• [PROBLEM] Exactly reproduce the lines from the top of the entries below through the line containing "[ 緑orオレンジのゲージ表示 ]", with both ends included.

• [MATERIAL TO PROCESS]
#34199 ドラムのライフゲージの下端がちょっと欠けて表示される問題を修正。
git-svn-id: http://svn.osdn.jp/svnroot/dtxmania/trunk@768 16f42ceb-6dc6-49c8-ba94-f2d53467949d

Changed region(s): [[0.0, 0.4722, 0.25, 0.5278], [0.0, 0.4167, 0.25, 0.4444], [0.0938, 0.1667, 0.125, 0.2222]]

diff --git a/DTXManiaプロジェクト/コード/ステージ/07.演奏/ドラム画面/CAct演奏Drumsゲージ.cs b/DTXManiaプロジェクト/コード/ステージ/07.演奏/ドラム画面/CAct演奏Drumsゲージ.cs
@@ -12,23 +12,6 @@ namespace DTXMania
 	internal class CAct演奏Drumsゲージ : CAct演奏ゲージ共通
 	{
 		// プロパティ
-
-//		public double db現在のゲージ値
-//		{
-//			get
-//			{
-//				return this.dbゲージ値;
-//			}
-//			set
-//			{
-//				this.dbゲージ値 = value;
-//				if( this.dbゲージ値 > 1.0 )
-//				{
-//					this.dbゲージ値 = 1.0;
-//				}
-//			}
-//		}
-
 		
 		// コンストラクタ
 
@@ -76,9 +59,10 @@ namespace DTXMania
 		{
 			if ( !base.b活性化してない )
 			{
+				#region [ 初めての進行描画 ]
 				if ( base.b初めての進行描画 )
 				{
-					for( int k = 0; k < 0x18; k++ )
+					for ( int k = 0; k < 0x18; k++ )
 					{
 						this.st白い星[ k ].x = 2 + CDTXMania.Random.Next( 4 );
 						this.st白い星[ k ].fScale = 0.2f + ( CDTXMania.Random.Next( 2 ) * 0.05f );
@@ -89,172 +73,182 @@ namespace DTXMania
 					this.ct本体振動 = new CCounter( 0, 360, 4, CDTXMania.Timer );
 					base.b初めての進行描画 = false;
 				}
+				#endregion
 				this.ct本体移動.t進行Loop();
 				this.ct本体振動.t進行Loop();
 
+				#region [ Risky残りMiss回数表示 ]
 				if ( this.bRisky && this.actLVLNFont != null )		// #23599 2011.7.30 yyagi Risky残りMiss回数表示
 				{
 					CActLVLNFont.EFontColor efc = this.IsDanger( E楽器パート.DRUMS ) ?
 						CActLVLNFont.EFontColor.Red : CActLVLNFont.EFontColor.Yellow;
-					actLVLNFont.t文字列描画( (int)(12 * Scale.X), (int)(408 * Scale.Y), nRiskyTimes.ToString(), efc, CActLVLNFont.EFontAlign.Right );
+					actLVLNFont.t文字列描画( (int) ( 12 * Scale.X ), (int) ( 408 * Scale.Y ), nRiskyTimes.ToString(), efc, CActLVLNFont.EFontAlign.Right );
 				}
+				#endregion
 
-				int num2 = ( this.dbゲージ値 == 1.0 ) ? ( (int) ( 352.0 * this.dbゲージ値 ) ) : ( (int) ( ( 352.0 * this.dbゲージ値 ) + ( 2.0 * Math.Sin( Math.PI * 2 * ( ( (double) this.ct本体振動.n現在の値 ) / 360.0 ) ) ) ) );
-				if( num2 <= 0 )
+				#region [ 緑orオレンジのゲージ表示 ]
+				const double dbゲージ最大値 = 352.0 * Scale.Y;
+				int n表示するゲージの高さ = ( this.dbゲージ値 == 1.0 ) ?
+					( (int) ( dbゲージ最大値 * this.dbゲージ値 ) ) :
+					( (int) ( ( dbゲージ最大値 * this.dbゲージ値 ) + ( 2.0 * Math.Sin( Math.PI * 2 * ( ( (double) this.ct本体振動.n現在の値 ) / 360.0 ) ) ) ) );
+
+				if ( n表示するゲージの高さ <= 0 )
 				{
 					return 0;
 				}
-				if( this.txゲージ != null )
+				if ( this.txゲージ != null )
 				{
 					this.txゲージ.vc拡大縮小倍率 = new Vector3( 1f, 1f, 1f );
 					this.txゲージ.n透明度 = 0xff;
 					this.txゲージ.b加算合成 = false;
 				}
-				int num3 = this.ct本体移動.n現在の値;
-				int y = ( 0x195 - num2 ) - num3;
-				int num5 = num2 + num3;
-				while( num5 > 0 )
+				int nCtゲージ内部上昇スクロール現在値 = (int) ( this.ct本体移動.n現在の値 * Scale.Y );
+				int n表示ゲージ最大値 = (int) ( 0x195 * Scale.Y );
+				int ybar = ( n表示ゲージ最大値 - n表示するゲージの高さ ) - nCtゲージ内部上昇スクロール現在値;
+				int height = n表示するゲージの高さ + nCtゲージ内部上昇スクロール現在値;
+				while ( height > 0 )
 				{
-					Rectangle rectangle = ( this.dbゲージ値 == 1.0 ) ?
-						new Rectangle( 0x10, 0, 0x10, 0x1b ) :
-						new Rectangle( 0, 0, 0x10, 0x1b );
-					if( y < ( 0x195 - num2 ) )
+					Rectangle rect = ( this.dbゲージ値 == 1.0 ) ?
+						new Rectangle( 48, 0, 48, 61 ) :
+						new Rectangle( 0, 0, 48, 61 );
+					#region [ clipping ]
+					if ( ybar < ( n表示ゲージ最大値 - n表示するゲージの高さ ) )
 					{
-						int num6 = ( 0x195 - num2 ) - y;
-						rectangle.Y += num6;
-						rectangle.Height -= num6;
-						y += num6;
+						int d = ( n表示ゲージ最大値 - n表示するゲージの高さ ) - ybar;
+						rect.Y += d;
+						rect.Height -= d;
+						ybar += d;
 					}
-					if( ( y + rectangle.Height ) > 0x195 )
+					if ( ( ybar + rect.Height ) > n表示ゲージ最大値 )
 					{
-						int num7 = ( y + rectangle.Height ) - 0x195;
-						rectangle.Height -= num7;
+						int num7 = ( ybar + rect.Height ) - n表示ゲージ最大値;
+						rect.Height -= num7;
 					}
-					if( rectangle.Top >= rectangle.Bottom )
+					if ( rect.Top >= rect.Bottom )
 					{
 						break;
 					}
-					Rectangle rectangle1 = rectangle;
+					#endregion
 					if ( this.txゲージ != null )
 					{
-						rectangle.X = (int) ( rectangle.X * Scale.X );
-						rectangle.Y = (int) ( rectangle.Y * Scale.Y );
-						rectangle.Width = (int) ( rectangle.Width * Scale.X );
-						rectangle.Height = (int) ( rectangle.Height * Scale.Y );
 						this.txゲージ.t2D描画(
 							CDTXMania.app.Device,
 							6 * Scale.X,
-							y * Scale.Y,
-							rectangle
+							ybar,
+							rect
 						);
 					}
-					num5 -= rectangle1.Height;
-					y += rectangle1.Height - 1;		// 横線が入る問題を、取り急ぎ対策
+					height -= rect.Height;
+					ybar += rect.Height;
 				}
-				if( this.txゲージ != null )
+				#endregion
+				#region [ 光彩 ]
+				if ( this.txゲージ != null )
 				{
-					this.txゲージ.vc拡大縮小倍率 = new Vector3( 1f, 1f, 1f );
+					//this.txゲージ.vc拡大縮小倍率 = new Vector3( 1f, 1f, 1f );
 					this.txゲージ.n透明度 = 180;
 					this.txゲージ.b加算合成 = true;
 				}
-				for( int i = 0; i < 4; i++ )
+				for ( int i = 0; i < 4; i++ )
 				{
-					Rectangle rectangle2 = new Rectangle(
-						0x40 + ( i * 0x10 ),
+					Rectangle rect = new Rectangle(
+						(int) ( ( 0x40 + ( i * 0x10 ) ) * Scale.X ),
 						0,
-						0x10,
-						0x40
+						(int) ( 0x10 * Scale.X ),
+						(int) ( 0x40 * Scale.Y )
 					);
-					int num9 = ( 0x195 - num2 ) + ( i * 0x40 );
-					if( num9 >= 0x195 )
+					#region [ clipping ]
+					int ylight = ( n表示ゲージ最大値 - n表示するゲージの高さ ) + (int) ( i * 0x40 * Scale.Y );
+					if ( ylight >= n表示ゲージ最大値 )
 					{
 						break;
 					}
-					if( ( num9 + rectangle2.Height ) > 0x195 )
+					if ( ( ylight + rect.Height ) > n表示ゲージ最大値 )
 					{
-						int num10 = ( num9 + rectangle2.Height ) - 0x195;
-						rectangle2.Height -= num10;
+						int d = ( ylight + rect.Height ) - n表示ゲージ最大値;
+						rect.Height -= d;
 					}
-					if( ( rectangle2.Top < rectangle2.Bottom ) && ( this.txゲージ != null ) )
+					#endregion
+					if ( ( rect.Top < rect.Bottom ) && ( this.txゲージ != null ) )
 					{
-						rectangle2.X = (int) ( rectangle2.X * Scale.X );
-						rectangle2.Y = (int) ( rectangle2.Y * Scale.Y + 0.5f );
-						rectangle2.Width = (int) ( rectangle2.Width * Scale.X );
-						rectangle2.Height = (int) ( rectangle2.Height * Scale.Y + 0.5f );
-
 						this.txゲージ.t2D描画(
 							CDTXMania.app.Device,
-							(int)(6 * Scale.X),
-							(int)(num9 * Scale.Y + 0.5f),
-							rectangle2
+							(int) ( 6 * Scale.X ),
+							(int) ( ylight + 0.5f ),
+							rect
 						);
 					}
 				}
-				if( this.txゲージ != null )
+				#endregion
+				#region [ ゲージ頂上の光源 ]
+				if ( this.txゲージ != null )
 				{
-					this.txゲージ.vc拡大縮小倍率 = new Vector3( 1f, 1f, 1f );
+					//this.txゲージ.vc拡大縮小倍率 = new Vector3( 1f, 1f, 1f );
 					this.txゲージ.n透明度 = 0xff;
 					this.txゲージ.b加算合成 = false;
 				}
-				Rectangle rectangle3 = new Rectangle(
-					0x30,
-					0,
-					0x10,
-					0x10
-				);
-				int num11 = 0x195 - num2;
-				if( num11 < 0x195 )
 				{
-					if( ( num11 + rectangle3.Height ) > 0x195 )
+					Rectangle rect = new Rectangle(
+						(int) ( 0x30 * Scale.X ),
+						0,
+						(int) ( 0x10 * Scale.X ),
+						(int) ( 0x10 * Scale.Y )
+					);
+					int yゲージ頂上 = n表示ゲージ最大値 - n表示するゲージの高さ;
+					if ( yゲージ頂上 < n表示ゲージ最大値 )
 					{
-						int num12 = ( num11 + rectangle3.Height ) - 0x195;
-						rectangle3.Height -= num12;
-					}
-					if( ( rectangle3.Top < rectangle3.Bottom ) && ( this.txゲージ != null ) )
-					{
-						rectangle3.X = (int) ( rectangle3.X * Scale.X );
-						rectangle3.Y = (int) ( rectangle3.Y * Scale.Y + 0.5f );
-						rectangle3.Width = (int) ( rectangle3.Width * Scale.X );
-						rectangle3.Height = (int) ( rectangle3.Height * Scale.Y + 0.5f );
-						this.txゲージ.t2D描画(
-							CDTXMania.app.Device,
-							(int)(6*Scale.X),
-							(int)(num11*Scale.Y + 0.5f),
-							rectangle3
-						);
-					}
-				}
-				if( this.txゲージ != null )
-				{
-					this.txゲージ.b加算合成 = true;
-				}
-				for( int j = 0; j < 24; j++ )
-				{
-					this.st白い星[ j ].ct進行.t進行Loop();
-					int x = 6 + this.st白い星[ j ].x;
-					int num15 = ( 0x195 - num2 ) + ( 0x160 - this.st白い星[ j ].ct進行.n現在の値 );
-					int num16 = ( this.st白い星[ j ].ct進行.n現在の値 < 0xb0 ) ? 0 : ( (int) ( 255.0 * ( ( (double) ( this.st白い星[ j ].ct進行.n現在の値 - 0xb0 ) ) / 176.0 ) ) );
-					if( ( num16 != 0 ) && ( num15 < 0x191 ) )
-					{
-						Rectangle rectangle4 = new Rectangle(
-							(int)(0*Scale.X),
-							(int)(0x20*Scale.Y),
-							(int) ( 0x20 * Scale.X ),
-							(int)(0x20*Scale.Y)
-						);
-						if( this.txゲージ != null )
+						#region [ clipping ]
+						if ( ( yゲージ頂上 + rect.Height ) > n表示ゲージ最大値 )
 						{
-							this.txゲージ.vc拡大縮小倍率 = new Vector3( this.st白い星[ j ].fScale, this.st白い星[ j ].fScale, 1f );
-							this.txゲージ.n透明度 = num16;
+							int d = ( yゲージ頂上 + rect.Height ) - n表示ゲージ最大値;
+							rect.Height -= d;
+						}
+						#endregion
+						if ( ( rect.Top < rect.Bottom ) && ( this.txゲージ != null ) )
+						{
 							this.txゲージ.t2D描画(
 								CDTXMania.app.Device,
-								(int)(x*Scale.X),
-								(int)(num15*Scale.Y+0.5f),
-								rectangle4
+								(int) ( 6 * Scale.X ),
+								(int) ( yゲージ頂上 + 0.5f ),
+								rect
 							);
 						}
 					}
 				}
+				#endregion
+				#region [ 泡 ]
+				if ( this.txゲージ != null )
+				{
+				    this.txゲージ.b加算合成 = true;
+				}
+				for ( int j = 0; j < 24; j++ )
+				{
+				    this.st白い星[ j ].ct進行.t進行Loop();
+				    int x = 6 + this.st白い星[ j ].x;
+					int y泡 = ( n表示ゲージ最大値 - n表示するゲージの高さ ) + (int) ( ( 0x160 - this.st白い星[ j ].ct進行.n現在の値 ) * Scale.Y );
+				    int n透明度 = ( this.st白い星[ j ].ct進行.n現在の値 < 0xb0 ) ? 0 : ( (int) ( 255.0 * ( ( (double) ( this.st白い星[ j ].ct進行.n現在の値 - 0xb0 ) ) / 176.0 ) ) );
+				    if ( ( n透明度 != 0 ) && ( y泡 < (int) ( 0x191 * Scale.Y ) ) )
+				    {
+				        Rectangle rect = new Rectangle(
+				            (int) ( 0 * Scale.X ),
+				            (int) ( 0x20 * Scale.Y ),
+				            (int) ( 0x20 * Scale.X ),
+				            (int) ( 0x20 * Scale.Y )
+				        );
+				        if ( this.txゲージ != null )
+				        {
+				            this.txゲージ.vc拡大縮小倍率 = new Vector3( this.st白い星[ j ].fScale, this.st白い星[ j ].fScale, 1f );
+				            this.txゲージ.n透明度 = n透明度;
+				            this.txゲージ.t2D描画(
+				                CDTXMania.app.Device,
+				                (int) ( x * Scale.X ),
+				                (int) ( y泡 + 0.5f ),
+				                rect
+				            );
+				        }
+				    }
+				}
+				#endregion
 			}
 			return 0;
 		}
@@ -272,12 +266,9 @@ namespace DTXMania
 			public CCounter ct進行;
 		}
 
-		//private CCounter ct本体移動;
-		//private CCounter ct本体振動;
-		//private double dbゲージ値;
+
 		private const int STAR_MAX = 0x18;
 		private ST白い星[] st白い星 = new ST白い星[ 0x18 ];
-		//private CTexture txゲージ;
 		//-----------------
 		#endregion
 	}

• [TASK ANSWER]
#34199 ドラムのライフゲージの下端がちょっと欠けて表示される問題を修正。
git-svn-id: http://svn.osdn.jp/svnroot/dtxmania/trunk@768 16f42ceb-6dc6-49c8-ba94-f2d53467949d

Changed region(s): [[0.0, 0.4722, 0.25, 0.5278], [0.0, 0.4167, 0.25, 0.4444], [0.0938, 0.1667, 0.125, 0.2222]]

diff --git a/DTXManiaプロジェクト/コード/ステージ/07.演奏/ドラム画面/CAct演奏Drumsゲージ.cs b/DTXManiaプロジェクト/コード/ステージ/07.演奏/ドラム画面/CAct演奏Drumsゲージ.cs
@@ -12,23 +12,6 @@ namespace DTXMania
 	internal class CAct演奏Drumsゲージ : CAct演奏ゲージ共通
 	{
 		// プロパティ
-
-//		public double db現在のゲージ値
-//		{
-//			get
-//			{
-//				return this.dbゲージ値;
-//			}
-//			set
-//			{
-//				this.dbゲージ値 = value;
-//				if( this.dbゲージ値 > 1.0 )
-//				{
-//					this.dbゲージ値 = 1.0;
-//				}
-//			}
-//		}
-
 		
 		// コンストラクタ
 
@@ -76,9 +59,10 @@ namespace DTXMania
 		{
 			if ( !base.b活性化してない )
 			{
+				#region [ 初めての進行描画 ]
 				if ( base.b初めての進行描画 )
 				{
-					for( int k = 0; k < 0x18; k++ )
+					for ( int k = 0; k < 0x18; k++ )
 					{
 						this.st白い星[ k ].x = 2 + CDTXMania.Random.Next( 4 );
 						this.st白い星[ k ].fScale = 0.2f + ( CDTXMania.Random.Next( 2 ) * 0.05f );
@@ -89,172 +73,182 @@ namespace DTXMania
 					this.ct本体振動 = new CCounter( 0, 360, 4, CDTXMania.Timer );
 					base.b初めての進行描画 = false;
 				}
+				#endregion
 				this.ct本体移動.t進行Loop();
 				this.ct本体振動.t進行Loop();
 
+				#region [ Risky残りMiss回数表示 ]
 				if ( this.bRisky && this.actLVLNFont != null )		// #23599 2011.7.30 yyagi Risky残りMiss回数表示
 				{
 					CActLVLNFont.EFontColor efc = this.IsDanger( E楽器パート.DRUMS ) ?
 						CActLVLNFont.EFontColor.Red : CActLVLNFont.EFontColor.Yellow;
-					actLVLNFont.t文字列描画( (int)(12 * Scale.X), (int)(408 * Scale.Y), nRiskyTimes.ToString(), efc, CActLVLNFont.EFontAlign.Right );
+					actLVLNFont.t文字列描画( (int) ( 12 * Scale.X ), (int) ( 408 * Scale.Y ), nRiskyTimes.ToString(), efc, CActLVLNFont.EFontAlign.Right );
 				}
+				#endregion
 
-				int num2 = ( this.dbゲージ値 == 1.0 ) ? ( (int) ( 352.0 * this.dbゲージ値 ) ) : ( (int) ( ( 352.0 * this.dbゲージ値 ) + ( 2.0 * Math.Sin( Math.PI * 2 * ( ( (double) this.ct本体振動.n現在の値 ) / 360.0 ) ) ) ) );
-				if( num2 <= 0 )
+				#region [ 緑orオレンジのゲージ表示 ]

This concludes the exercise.